To bring this project to fruition, the City of Clearwater must secure public dollars, "amid an anticipated property tax hike to resolve a budget deficit," according to the Tampa Bay Times' Tracey McManus.

Under preliminary terms reached on Thursday, June 7, the city's proposal entails:

  • requesting $40 million in Pinellas County Tourist Development Council (TDC) bex tax funds
  • applying for $13.7 million state grant
  • using $16 million in Penny for Pinellas sales tax revenue
  • acquiring $10 million contribution from Phillies

The Phillies would also agree to "pay any additional cost overruns and agree to play 20 more years" at the stadium after the current contract expires in 2023, per McManus. A major hurdle, however, is lacking funds due to a $160 million deficit through 2028. As a result, the Pinellas County TDC is allowing City Manager Bill Horne to implement up to a 20 percent property tax increase in the 2019 budget. The city is also in the midst of a $55 million waterfront redevelopment, Imagine Clearwater, however only $5.5 million has been able to fund the project thus far.

The City of Clearwater's major holdup is acquiring the $40 million in TDC bex taxes, which accounts for most of the project's $79.7 million proposal. Projections, however, show that funding "simply is not there until after 2020," per McManus.

The Spectrum Complex would not be the first stadium-proposed funding project this year for Pinellas County. In April, it allocated $41.7 million toward bed taxes for the $81 million renovation of the Toronto Blue Jays' Dunedin spring complex. To account for the remaining necessary funds, the Blue Jays doubled the Phillies $10 million proposed contribution, along with the City of Dunedin paying $5.6 million and the similar $13.7 million state grant application.

The county-based TDC is funded by a six percent bed tax on hotels and motels, and has already committed to paying $99.8 million through 2020 to "six new and three ongoing projects." By the time those commitments are paid, it would only have $6.3 left to allocate toward the Carpenter Complex, a $33.9 million difference in asking price.

It appears these projects, including the Blue Jays' renovations in Dunedin, have used up most of the funds needed for the Phillies' planned renovations for their respective spring facility.

"We can’t keep up these levels of contributions every year," County Commissioner and TDC chairman Ken Welch told McManus. "At this point we’re not really in spending mode."
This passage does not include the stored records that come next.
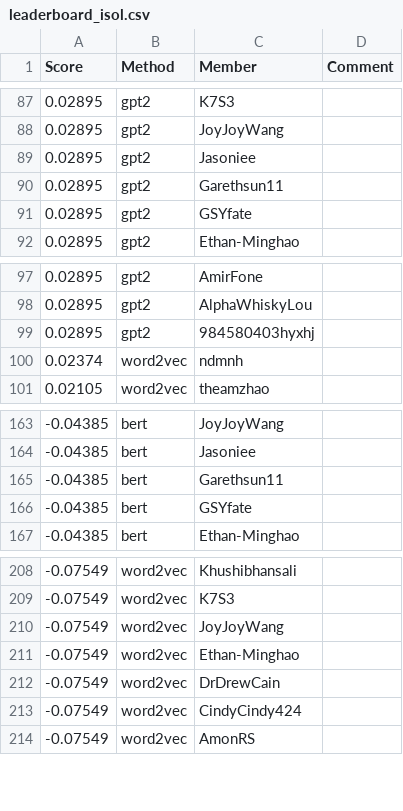
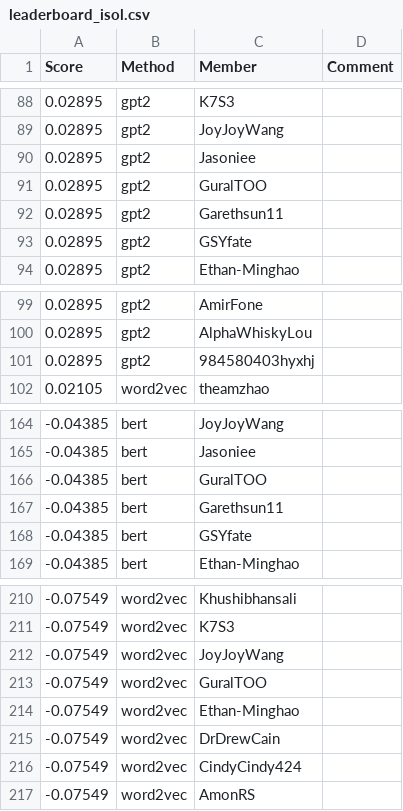
Before and after one commit to cornell-cs5740-sp24/leaderboards, a CSV file: a3/leaderboard_isol.csv, drawn as a sheet; only a part is shown, gaps mark what is left out; the diff covers the shown part only.

```diff
--- a/a3/leaderboard_isol.csv
+++ b/a3/leaderboard_isol.csv
@@ -89,2 +90,3 @@ Score,Method,Member,Comment
 0.02895,gpt2,Jasoniee,
+0.02895,gpt2,GuralTOO,
 0.02895,gpt2,Garethsun11,
@@ -99,3 +101,2 @@ Score,Method,Member,Comment
 0.02895,gpt2,984580403hyxhj,
-0.02374,word2vec,ndmnh,
 0.02105,word2vec,theamzhao,
@@ -164,2 +165,3 @@ Score,Method,Member,Comment
 -0.04385,bert,Jasoniee,
+-0.04385,bert,GuralTOO,
 -0.04385,bert,Garethsun11,
@@ -210,2 +212,3 @@ Score,Method,Member,Comment
 -0.07549,word2vec,JoyJoyWang,
+-0.07549,word2vec,GuralTOO,
 -0.07549,word2vec,Ethan-Minghao,
```
Also changed, not shown: 5 added rows and 4 removed rows elsewhere in this file.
Per the City of Clearwater and the Phillies' deal signed in early June, if the city does not acquire the $40 million TDC bed tax commitment, along with the $13.7 million state grant, by the end of 2018, the Phillies could "drop the project and walk away from its pledge to play in Clearwater for another 20 years," per McManus.

The Phillies' last negotiated contract with the City of Clearwater came during construction of Spectrum Field in 2003. The current contract expires in 2023.
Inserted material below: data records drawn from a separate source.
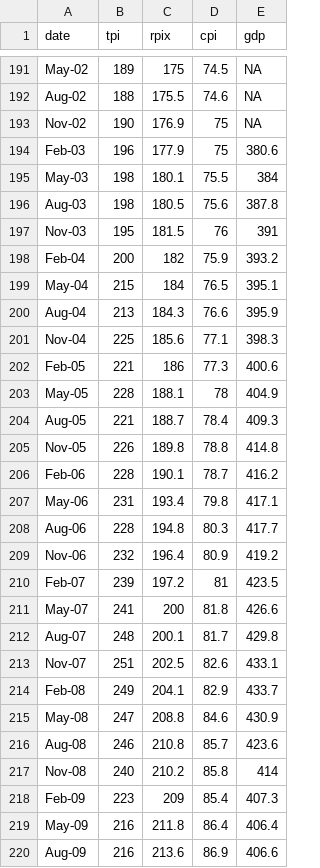
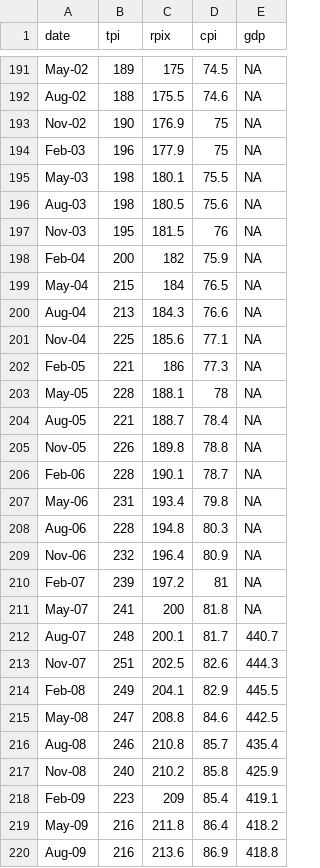
Before and after one commit to DFE-Capital/Forecaster, a CSV file: master_data.csv, drawn as a sheet; only a part is shown, gaps mark what is left out; the diff covers the shown part only.

Commit message:
Jan 2017 update
Updated data by including new BCIS TPI figures and GDP figures.

Also updated some hyperlinks and logos

```diff
--- a/master_data.csv
+++ b/master_data.csv
@@ -193,28 +193,28 @@ Aug-02,188,175.5,74.6,NA
 Nov-02,190,176.9,75,NA
-Feb-03,196,177.9,75,380.6
-May-03,198,180.1,75.5,384
-Aug-03,198,180.5,75.6,387.8
-Nov-03,195,181.5,76,391
-Feb-04,200,182,75.9,393.2
-May-04,215,184,76.5,395.1
-Aug-04,213,184.3,76.6,395.9
-Nov-04,225,185.6,77.1,398.3
-Feb-05,221,186,77.3,400.6
-May-05,228,188.1,78,404.9
-Aug-05,221,188.7,78.4,409.3
-Nov-05,226,189.8,78.8,414.8
-Feb-06,228,190.1,78.7,416.2
-May-06,231,193.4,79.8,417.1
-Aug-06,228,194.8,80.3,417.7
-Nov-06,232,196.4,80.9,419.2
-Feb-07,239,197.2,81,423.5
-May-07,241,200,81.8,426.6
-Aug-07,248,200.1,81.7,429.8
-Nov-07,251,202.5,82.6,433.1
-Feb-08,249,204.1,82.9,433.7
-May-08,247,208.8,84.6,430.9
-Aug-08,246,210.8,85.7,423.6
-Nov-08,240,210.2,85.8,414
-Feb-09,223,209,85.4,407.3
-May-09,216,211.8,86.4,406.4
-Aug-09,216,213.6,86.9,406.6
+Feb-03,196,177.9,75,NA
+May-03,198,180.1,75.5,NA
+Aug-03,198,180.5,75.6,NA
+Nov-03,195,181.5,76,NA
+Feb-04,200,182,75.9,NA
+May-04,215,184,76.5,NA
+Aug-04,213,184.3,76.6,NA
+Nov-04,225,185.6,77.1,NA
+Feb-05,221,186,77.3,NA
+May-05,228,188.1,78,NA
+Aug-05,221,188.7,78.4,NA
+Nov-05,226,189.8,78.8,NA
+Feb-06,228,190.1,78.7,NA
+May-06,231,193.4,79.8,NA
+Aug-06,228,194.8,80.3,NA
+Nov-06,232,196.4,80.9,NA
+Feb-07,239,197.2,81,NA
+May-07,241,200,81.8,NA
+Aug-07,248,200.1,81.7,440.7
+Nov-07,251,202.5,82.6,444.3
+Feb-08,249,204.1,82.9,445.5
+May-08,247,208.8,84.6,442.5
+Aug-08,246,210.8,85.7,435.4
+Nov-08,240,210.2,85.8,425.9
+Feb-09,223,209,85.4,419.1
+May-09,216,211.8,86.4,418.2
+Aug-09,216,213.6,86.9,418.8
```
Also changed, not shown: 39 edited cells elsewhere in this file, 1 other file.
McManus describes the current standing of the proposal:

The County Commission is required to approve conceptual plans for stadiums and spring training facilities before the application can move to the TDC for review. It is expected to discuss Clearwater’s application in July.

The TDC process can take 30 to 90 days before the plans go back to the county commission for final approval, said Visit St. Petersburg/Clearwater Chief Operating Officer Tim Ramsberger.

Ramsberger said it would be possible for the county to commit $40 million to the Phillies project this year under the terms that Pinellas doesn’t have to pay anything until after 2020.

McManus notes that it is not clear whether the Phillies would be willing to undergo the project without receiving the bex tax funding from the county until after 2020. Operations Director John Timberlake told McManus earlier in June that the Phillies are "willing to work with the city if efforts to secure funding stretch past Dec. 31."

The Phillies have used Clearwater facilities for spring since 1947. This is the second-longest spring training bond between a city and major league club, only bested by the Detroit Tigers in Lakeland, Florida (1934). In 2017, the Phillies drew a total attendance of 128,236 for 18 home spring training games, or 7,124 per game.